* [Problem details] All records after this line are to be returned verbatim.
[Opening Input for this task section]
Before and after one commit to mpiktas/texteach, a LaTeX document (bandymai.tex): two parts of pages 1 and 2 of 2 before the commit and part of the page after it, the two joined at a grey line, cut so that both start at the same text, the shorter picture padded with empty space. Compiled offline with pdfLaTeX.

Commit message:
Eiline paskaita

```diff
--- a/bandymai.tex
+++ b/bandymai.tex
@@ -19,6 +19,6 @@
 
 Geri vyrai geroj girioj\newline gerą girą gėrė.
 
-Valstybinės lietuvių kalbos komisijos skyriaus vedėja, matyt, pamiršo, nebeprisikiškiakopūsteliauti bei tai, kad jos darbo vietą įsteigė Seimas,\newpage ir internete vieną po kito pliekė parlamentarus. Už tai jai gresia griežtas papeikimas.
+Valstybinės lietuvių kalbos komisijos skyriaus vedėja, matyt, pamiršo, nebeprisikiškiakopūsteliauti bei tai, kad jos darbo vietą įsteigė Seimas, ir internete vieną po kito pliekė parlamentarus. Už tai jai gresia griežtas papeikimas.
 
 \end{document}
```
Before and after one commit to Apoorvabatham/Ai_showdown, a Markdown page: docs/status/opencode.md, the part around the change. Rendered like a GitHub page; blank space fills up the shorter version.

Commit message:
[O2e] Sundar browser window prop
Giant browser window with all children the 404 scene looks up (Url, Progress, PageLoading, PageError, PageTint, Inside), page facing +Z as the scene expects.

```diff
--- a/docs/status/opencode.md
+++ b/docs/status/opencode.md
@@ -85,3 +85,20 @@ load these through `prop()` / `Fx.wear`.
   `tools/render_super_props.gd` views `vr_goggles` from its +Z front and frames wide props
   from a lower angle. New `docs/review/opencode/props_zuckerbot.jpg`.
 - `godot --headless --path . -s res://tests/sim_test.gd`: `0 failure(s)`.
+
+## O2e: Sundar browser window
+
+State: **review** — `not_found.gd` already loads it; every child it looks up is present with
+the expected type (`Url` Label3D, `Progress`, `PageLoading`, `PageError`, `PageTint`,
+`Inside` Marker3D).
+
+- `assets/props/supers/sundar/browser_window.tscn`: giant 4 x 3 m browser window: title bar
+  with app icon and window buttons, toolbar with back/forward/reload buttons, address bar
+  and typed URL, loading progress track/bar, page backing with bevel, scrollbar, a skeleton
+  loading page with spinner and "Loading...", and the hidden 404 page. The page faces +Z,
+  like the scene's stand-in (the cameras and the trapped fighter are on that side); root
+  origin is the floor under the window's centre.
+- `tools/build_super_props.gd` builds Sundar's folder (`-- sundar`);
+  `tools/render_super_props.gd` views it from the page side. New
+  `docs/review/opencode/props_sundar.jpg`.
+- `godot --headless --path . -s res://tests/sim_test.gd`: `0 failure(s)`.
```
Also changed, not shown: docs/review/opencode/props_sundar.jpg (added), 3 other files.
[Closing Input for this task section]
* [Written solution]
Before and after one commit to mpiktas/texteach, a LaTeX document (bandymai.tex): two parts of pages 1 and 2 of 2 before the commit and part of the page after it, the two joined at a grey line, cut so that both start at the same text, the shorter picture padded with empty space. Compiled offline with pdfLaTeX.

Commit message:
Eiline paskaita

```diff
--- a/bandymai.tex
+++ b/bandymai.tex
@@ -19,6 +19,6 @@
 
 Geri vyrai geroj girioj\newline gerą girą gėrė.
 
-Valstybinės lietuvių kalbos komisijos skyriaus vedėja, matyt, pamiršo, nebeprisikiškiakopūsteliauti bei tai, kad jos darbo vietą įsteigė Seimas,\newpage ir internete vieną po kito pliekė parlamentarus. Už tai jai gresia griežtas papeikimas.
+Valstybinės lietuvių kalbos komisijos skyriaus vedėja, matyt, pamiršo, nebeprisikiškiakopūsteliauti bei tai, kad jos darbo vietą įsteigė Seimas, ir internete vieną po kito pliekė parlamentarus. Už tai jai gresia griežtas papeikimas.
 
 \end{document}
```
Before and after one commit to Apoorvabatham/Ai_showdown, a Markdown page: docs/status/opencode.md, the part around the change. Rendered like a GitHub page; blank space fills up the shorter version.

Commit message:
[O2e] Sundar browser window prop
Giant browser window with all children the 404 scene looks up (Url, Progress, PageLoading, PageError, PageTint, Inside), page facing +Z as the scene expects.

```diff
--- a/docs/status/opencode.md
+++ b/docs/status/opencode.md
@@ -85,3 +85,20 @@ load these through `prop()` / `Fx.wear`.
   `tools/render_super_props.gd` views `vr_goggles` from its +Z front and frames wide props
   from a lower angle. New `docs/review/opencode/props_zuckerbot.jpg`.
 - `godot --headless --path . -s res://tests/sim_test.gd`: `0 failure(s)`.
+
+## O2e: Sundar browser window
+
+State: **review** — `not_found.gd` already loads it; every child it looks up is present with
+the expected type (`Url` Label3D, `Progress`, `PageLoading`, `PageError`, `PageTint`,
+`Inside` Marker3D).
+
+- `assets/props/supers/sundar/browser_window.tscn`: giant 4 x 3 m browser window: title bar
+  with app icon and window buttons, toolbar with back/forward/reload buttons, address bar
+  and typed URL, loading progress track/bar, page backing with bevel, scrollbar, a skeleton
+  loading page with spinner and "Loading...", and the hidden 404 page. The page faces +Z,
+  like the scene's stand-in (the cameras and the trapped fighter are on that side); root
+  origin is the floor under the window's centre.
+- `tools/build_super_props.gd` builds Sundar's folder (`-- sundar`);
+  `tools/render_super_props.gd` views it from the page side. New
+  `docs/review/opencode/props_sundar.jpg`.
+- `godot --headless --path . -s res://tests/sim_test.gd`: `0 failure(s)`.
```
Also changed, not shown: docs/review/opencode/props_sundar.jpg (added), 3 other files.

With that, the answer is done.